So, on to the question that's probably on everyone's mind who will be riding the new course: What about the hills? To be honest, the first one is pretty intimidating when you look at it, especially if you look UP and see the road winding way above where you are now (later on, you'll get to look DOWN into this amazing valley below you and wonder that you managed to pedal your way so high). The good news is that because you're on a highway, the grade is very gentle. It probably tops out at about 6%. On race day, this could make these hills seem deceptively easy. I rarely got into my lowest gear, and I don't currently have a compact crank on my bike. So it would be easy to overbake these hills on race day by a few watts here and there, and enter T2 with considerably less gas in your tank than you counted on. I filed this away in my mental notebook for race day: stay within my zones on the hills and you'll be fine. For me, riding the hills put my mind at ease. There's nothing here that I don't ride a thousand times in the hills behind my house. I can tell myself  "It's just another hilly ride, take it easy and enjoy the scenery."

And on this particular ride, the hills took a big backseat to the wind. I literally would be winding my way up a hill, reach the flat part at the crest and get hit by a wall of wind so stiff that it made me gear DOWN from the gear I was climbing the hill in. I had to pedal harder on the flats and even the downhills than I did on the uphills. This had the effect of making the whole first half of the Hwy 95 portion into an effective 20 mile uphill grind. Somehow I think on race day it might feel a whole lot easier (if we don't get an IMSG-style windstorm, that is).

All in all, my take on the new course is:

Hills: not too terrible.

Technical: None. All of the sharp turns of the old course are gone. You'll want to be comfortable with screaming down a couple miles of 6% grade at 45 mph+ though.

Highway: Rideable for people who want to check it out before race day

Scenery: Top Notch. Green valleys, horse pastures, rolling hills, big clouds scudding across an impossibly blue sky. Glimpses of the lake in the distance. What's not to love?

Old Part of the course: Fun, with cheering sections in the city, and beautiful lakeshore views outside of town.

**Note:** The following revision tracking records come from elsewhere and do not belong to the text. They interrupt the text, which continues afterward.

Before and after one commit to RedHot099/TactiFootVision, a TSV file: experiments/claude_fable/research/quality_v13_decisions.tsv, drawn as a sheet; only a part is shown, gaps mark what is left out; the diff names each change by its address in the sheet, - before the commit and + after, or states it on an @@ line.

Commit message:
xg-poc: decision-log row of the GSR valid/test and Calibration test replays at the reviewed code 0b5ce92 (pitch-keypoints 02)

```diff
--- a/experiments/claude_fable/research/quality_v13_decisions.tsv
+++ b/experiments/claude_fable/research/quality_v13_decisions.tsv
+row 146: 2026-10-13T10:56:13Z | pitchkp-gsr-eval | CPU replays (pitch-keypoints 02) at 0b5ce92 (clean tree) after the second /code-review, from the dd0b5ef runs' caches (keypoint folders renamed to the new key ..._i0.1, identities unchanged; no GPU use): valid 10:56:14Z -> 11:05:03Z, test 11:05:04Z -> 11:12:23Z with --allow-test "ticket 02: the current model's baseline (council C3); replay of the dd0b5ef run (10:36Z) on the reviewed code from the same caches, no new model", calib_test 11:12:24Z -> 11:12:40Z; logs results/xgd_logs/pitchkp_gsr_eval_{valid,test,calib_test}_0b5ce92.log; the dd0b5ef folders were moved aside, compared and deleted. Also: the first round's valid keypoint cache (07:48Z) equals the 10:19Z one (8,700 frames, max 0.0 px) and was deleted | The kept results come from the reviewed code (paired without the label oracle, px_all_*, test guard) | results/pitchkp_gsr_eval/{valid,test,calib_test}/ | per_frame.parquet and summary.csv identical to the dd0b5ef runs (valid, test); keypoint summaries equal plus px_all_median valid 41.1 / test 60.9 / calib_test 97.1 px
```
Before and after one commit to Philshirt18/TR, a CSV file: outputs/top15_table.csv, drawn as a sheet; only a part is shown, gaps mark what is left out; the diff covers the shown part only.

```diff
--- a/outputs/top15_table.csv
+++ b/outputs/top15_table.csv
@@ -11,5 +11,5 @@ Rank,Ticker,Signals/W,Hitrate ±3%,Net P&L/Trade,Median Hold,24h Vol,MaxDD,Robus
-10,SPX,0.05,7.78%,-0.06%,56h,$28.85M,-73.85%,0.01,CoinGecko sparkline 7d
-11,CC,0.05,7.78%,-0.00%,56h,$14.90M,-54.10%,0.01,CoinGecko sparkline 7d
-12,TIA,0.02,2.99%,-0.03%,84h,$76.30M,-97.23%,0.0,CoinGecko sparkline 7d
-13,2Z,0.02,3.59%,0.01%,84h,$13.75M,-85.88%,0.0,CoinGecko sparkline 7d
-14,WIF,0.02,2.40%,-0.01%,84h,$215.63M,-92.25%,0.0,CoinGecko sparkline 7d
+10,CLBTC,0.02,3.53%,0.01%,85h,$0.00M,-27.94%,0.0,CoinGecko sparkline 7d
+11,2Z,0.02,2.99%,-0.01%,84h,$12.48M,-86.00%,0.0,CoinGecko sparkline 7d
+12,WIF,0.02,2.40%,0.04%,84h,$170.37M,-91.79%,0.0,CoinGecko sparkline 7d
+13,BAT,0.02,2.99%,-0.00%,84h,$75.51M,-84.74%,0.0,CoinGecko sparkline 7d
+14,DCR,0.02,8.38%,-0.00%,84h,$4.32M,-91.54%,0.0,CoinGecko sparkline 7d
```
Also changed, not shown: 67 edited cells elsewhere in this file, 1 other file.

A couple of rollers will warm you up in the first 15 miles.

Wednesday, May 02, 2012

Countdown to Ironman, Week 8: Goin' Long

It's get-down-to-business time here in Ironman training world and the open road beckons. Which explains why, despite the fact that I have a million great blog posts running around in my mind (including one on kicking in the swim and some other stuff), I haven't written a thing since last week. That, my friends, is what an 18 hour training week will do to you. Coupled with eight or more hours of sleep a night (mandatory) and more time with eating and food prep (can't avoid that!), means that I hardly see my good friend the computer anymore. Facebook, what's that? Tweeting, is that what the birds are doing outside my bedroom window when I'm trying to sleep in? Posts, aren't those what holds your bike seat up?

But for anyone who is keeping score at home, the training is going well. I got a nice four hour ride on Pinkalicious on a sunny day this weekend, and today I knocked off a two-hour long run where I worked solely on pacing for the Ironman run. You know what? It feels REALLY stupid to go jogging along at my s-l-o-w Ironman pace here on Eugene's running trails, meanwhile world class athletes getting ready for the Olympic trials are blowing past me right and left. Where's a good "I'M TRAINING FOR AN IRONMAN" shirt when you need it? At least they'd know I was purposefully shuffling along for a good reason.

This weekend we will be heading off to Spokane and Coeur d'Alene to visit my step-sons and on Sunday I will get a chance to ride at least some of the Ironman course. Then I'll really know what I've signed up for.